Time to get tourists in M&’sia to  spend more

As a tourist destination, Malaysia is doing really well. It has the highest number of tourist arrivals ~ 25.03 million ~ in the region in 2012.
That&’s the good news. The less sanguine news is that we aren’t so good in getting the tourists to spend their money when they are here. We earned 60.6 billion ringgit (US$18.8 billion) from them, a figure that trails behind Thailand and Singapore which have fewer tourist arrivals.
Singapore, for example, with only 13.2 million tourists in 2011, increased its tourism revenue from $14.1 billion in 2010 to $18 billion in 2011, almost the same amount Malaysia earned last year.
There are good reasons why we get the tourists but not their money. We simply don’t have enough tourism products for them to stay longer and spend.
And if we really want to catch up, what we need are not just cheap trinkets and budget accommodations but high value tourism products that can boost the local economy with jobs and generate greater foreign exchange earnings.
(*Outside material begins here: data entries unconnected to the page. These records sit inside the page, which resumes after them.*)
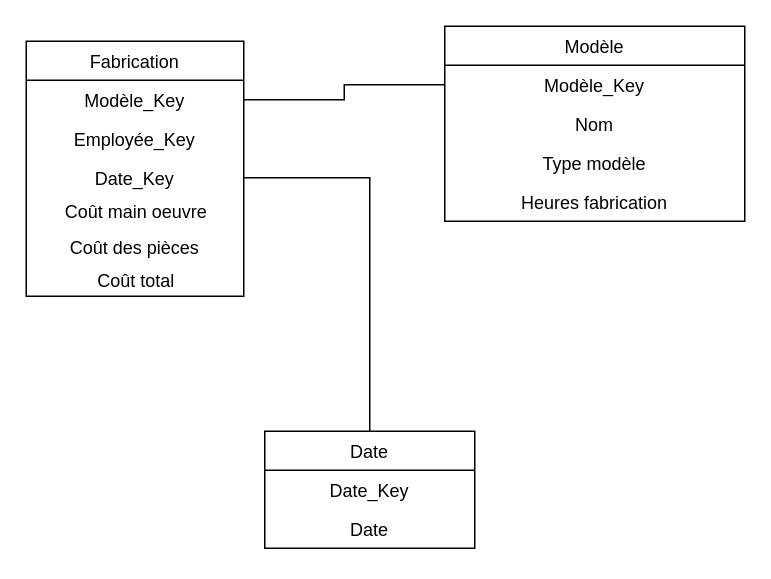
Before: drawio/tp_met_E2_fabrication_etoile.drawio in wHiteRht/MET6910, a draw.io diagram. Source tidied: cells renumbered, new cells numbered last; positions are measured from the earlier drawing's top-left corner, leaving out a move shared by most shapes. Both pictures are drawn from the tidied source at 150%, with x=0, y=0 at pixel (26, 26).
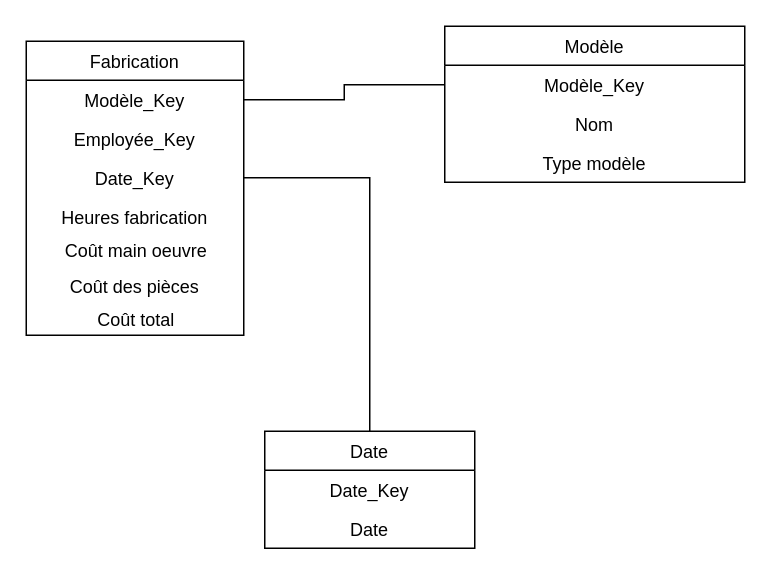
After the change.

Commit message (it also covers changes not shown here):
moved heures fabrication to facts table

The edit, as a diff of the source:
```diff
@@
 <mxGraphModel>
   <root>
     <mxCell id="0" />
     <mxCell id="1" parent="0" />
     <mxCell id="2" style="edgeStyle=orthogonalEdgeStyle;rounded=0;jettySize=auto;html=1;exitX=1;exitY=0.5;exitDx=0;exitDy=0;endArrow=none;endFill=0;" parent="1" edge="1" source="6" target="11">
       <mxGeometry relative="1" as="geometry" />
     </mxCell>
     <mxCell id="3" value="Fabrication" style="swimlane;fontStyle=0;horizontal=1;startSize=26;fillColor=none;align=center;fontSize=12;" parent="1" vertex="1">
-      <mxGeometry y="10" width="145" height="170" as="geometry" />
+      <mxGeometry y="10" width="145" height="196" as="geometry" />
     </mxCell>
     <mxCell id="4" value="Modèle_Key" style="text;strokeColor=none;fillColor=none;align=center;verticalAlign=top;spacingLeft=4;spacingRight=4;overflow=hidden;points=[[0,0.5],[1,0.5]];portConstraint=eastwest;fontSize=12;" parent="3" vertex="1">
       <mxGeometry y="26" width="145" height="26" as="geometry" />
     </mxCell>
     <mxCell id="5" value="Employée_Key" style="text;strokeColor=none;fillColor=none;align=center;verticalAlign=top;spacingLeft=4;spacingRight=4;overflow=hidden;fontSize=12;" parent="3" vertex="1">
       <mxGeometry y="52" width="145" height="26" as="geometry" />
     </mxCell>
     <mxCell id="6" value="Date_Key" style="text;strokeColor=none;fillColor=none;align=center;verticalAlign=top;spacingLeft=4;spacingRight=4;overflow=hidden;points=[[0,0.5],[1,0.5]];portConstraint=eastwest;fontSize=12;" parent="3" vertex="1">
       <mxGeometry y="78" width="145" height="26" as="geometry" />
     </mxCell>
+    <mxCell id="18" value="Heures fabrication" style="text;strokeColor=none;fillColor=none;align=center;verticalAlign=top;spacingLeft=4;spacingRight=4;overflow=hidden;" parent="3" vertex="1">
+      <mxGeometry y="104" width="145" height="26" as="geometry" />
+    </mxCell>
     <mxCell id="7" value="Coût main oeuvre" style="text;html=1;align=center;verticalAlign=middle;strokeColor=none;fontSize=12;" parent="3" vertex="1">
-      <mxGeometry y="104" width="145" height="20" as="geometry" />
+      <mxGeometry y="130" width="145" height="20" as="geometry" />
     </mxCell>
     <mxCell id="8" value="Coût des pièces" style="text;strokeColor=none;fillColor=none;align=center;verticalAlign=top;spacingLeft=4;spacingRight=4;overflow=hidden;" parent="3" vertex="1">
-      <mxGeometry y="124" width="145" height="26" as="geometry" />
+      <mxGeometry y="150" width="145" height="26" as="geometry" />
     </mxCell>
     <mxCell id="9" value="Coût total" style="text;html=1;align=center;verticalAlign=middle;strokeColor=none;fontSize=12;" parent="3" vertex="1">
-      <mxGeometry y="150" width="145" height="20" as="geometry" />
+      <mxGeometry y="176" width="145" height="20" as="geometry" />
     </mxCell>
     <mxCell id="10" style="edgeStyle=orthogonalEdgeStyle;rounded=0;jettySize=auto;html=1;exitX=1;exitY=0.5;exitDx=0;exitDy=0;entryX=0;entryY=0.5;entryDx=0;entryDy=0;endArrow=none;endFill=0;" parent="1" edge="1" source="4" target="15">
       <mxGeometry relative="1" as="geometry" />
     </mxCell>
     <mxCell id="11" value="Date" style="swimlane;fontStyle=0;horizontal=1;startSize=26;fillColor=none;align=center;" parent="1" vertex="1">
       <mxGeometry x="159" y="270" width="140" height="78" as="geometry" />
     </mxCell>
     <mxCell id="12" value="Date_Key" style="text;strokeColor=none;fillColor=none;align=center;verticalAlign=top;spacingLeft=4;spacingRight=4;overflow=hidden;" parent="11" vertex="1">
       <mxGeometry y="26" width="140" height="26" as="geometry" />
     </mxCell>
     <mxCell id="13" value="Date" style="text;strokeColor=none;fillColor=none;align=center;verticalAlign=top;spacingLeft=4;spacingRight=4;overflow=hidden;" parent="11" vertex="1">
       <mxGeometry y="52" width="140" height="26" as="geometry" />
     </mxCell>
     <mxCell id="14" value="Modèle" style="swimlane;fontStyle=0;horizontal=1;startSize=26;fillColor=none;align=center;" parent="1" vertex="1">
-      <mxGeometry x="279" width="200" height="130" as="geometry" />
+      <mxGeometry x="279" width="200" height="104" as="geometry" />
     </mxCell>
     <mxCell id="15" value="Modèle_Key" style="text;strokeColor=none;fillColor=none;align=center;verticalAlign=top;spacingLeft=4;spacingRight=4;overflow=hidden;points=[[0,0.5],[1,0.5]];portConstraint=eastwest;" parent="14" vertex="1">
       <mxGeometry y="26" width="200" height="26" as="geometry" />
     </mxCell>
     <mxCell id="16" value="Nom" style="text;strokeColor=none;fillColor=none;align=center;verticalAlign=top;spacingLeft=4;spacingRight=4;overflow=hidden;" parent="14" vertex="1">
       <mxGeometry y="52" width="200" height="26" as="geometry" />
     </mxCell>
     <mxCell id="17" value="Type modèle" style="text;strokeColor=none;fillColor=none;align=center;verticalAlign=top;spacingLeft=4;spacingRight=4;overflow=hidden;" parent="14" vertex="1">
       <mxGeometry y="78" width="200" height="26" as="geometry" />
     </mxCell>
-    <mxCell id="18" value="Heures fabrication" style="text;strokeColor=none;fillColor=none;align=center;verticalAlign=top;spacingLeft=4;spacingRight=4;overflow=hidden;" parent="14" vertex="1">
-      <mxGeometry y="104" width="200" height="26" as="geometry" />
-    </mxCell>
   </root>
 </mxGraphModel>
```
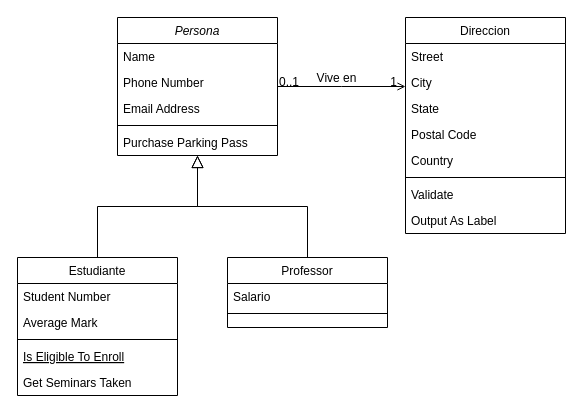
Earlier version of the draw.io diagram Untitled Diagram.drawio (robles666/Apuntes). Source tidied: cells renumbered, new cells numbered last; positions are measured from the earlier drawing's top-left corner, leaving out a move shared by most shapes. Both pictures are drawn from the tidied source at 100%, with x=0, y=0 at pixel (17, 17).
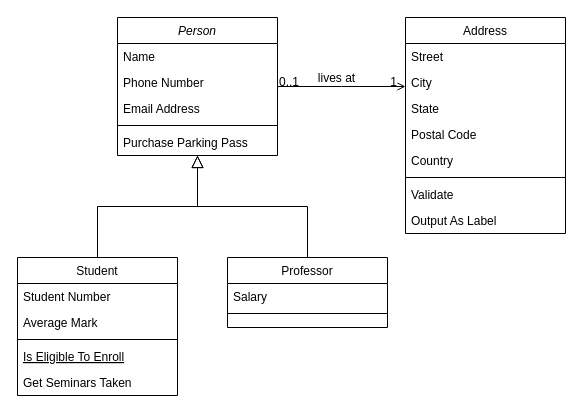
The same page after the edit.

The change refers to these unchanged cells:
```xml
<mxCell id="15" value="Professor" style="swimlane;fontStyle=0;align=center;verticalAlign=top;horizontal=1;startSize=26;rounded=0;shadow=0;strokeWidth=1;" parent="1" vertex="1">
  <mxGeometry x="210" y="240" width="160" height="70" as="geometry" />
</mxCell>
<mxCell id="28" style="endArrow=open;shadow=0;strokeWidth=1;rounded=0;endFill=1;edgeStyle=elbowEdgeStyle;elbow=vertical;" parent="1" edge="1" source="2" target="19">
  <mxGeometry x="0.5" y="41" relative="1" as="geometry">
    <mxPoint x="-40" y="32" as="offset" />
  </mxGeometry>
</mxCell>
```

What changed in the source:
```diff
@@
-    <mxCell id="2" value="Persona" style="swimlane;fontStyle=2;align=center;verticalAlign=top;horizontal=1;startSize=26;rounded=0;shadow=0;strokeWidth=1;" parent="1" vertex="1">
+    <mxCell id="2" value="Person" style="swimlane;fontStyle=2;align=center;verticalAlign=top;horizontal=1;startSize=26;rounded=0;shadow=0;strokeWidth=1;" parent="1" vertex="1">
       <mxGeometry x="100" width="160" height="138" as="geometry" />
     </mxCell>
@@
-    <mxCell id="8" value="Estudiante" style="swimlane;fontStyle=0;align=center;verticalAlign=top;horizontal=1;startSize=26;rounded=0;shadow=0;strokeWidth=1;" parent="1" vertex="1">
+    <mxCell id="8" value="Student" style="swimlane;fontStyle=0;align=center;verticalAlign=top;horizontal=1;startSize=26;rounded=0;shadow=0;strokeWidth=1;" parent="1" vertex="1">
       <mxGeometry y="240" width="160" height="138" as="geometry" />
     </mxCell>
@@
-    <mxCell id="16" value="Salario" style="text;align=left;verticalAlign=top;spacingLeft=4;spacingRight=4;overflow=hidden;" parent="15" vertex="1">
+    <mxCell id="16" value="Salary" style="text;align=left;verticalAlign=top;spacingLeft=4;spacingRight=4;overflow=hidden;" parent="15" vertex="1">
       <mxGeometry y="26" width="160" height="26" as="geometry" />
     </mxCell>
@@
-    <mxCell id="19" value="Direccion" style="swimlane;fontStyle=0;align=center;verticalAlign=top;horizontal=1;startSize=26;rounded=0;shadow=0;strokeWidth=1;" parent="1" vertex="1">
+    <mxCell id="19" value="Address" style="swimlane;fontStyle=0;align=center;verticalAlign=top;horizontal=1;startSize=26;rounded=0;shadow=0;strokeWidth=1;" parent="1" vertex="1">
       <mxGeometry x="388" width="160" height="216" as="geometry" />
     </mxCell>
@@
-    <mxCell id="31" value="Vive en" style="text;html=1;align=center;verticalAlign=middle;labelBackgroundColor=none;rounded=0;shadow=0;strokeWidth=1;fontSize=12;" parent="28" vertex="1">
+    <mxCell id="31" value="lives at" style="text;html=1;align=center;verticalAlign=middle;labelBackgroundColor=none;rounded=0;shadow=0;strokeWidth=1;fontSize=12;" parent="28" vertex="1">
       <mxGeometry x="0.5" y="49" relative="1" as="geometry">
         <mxPoint x="-38" y="40" as="offset" />
       </mxGeometry>
     </mxCell>
```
Studies have shown that every tourist dollar spent here has a multiplier effect of 12 times.
That&’s why Malaysia’s Resorts World Genting&’s coup in signing an MoA with 20th Century Fox to build the US film giant&’s first ever theme park in the world deserves applause.
Twentieth Century Fox consumer products president Jeffrey Godsick was quoted as saying, “This theme park marks the launch of our global location based entertainment strategy.”
The fact it has chosen a Malaysian company as its partner to develop its first park in Malaysia is truly noteworthy.
World class theme parks can do wonders to boost tourism, as proven in Johor. The state Tourism, Domestic Trade and Consumerism Committee chairman Tee Siew Kiong said tourist arrivals to the state touched more than 3.95 million last year with the opening of international theme parks such as Legoland and Hello Kitty Town in Puteri Harbour Indoor Theme Park in Johor.

The Star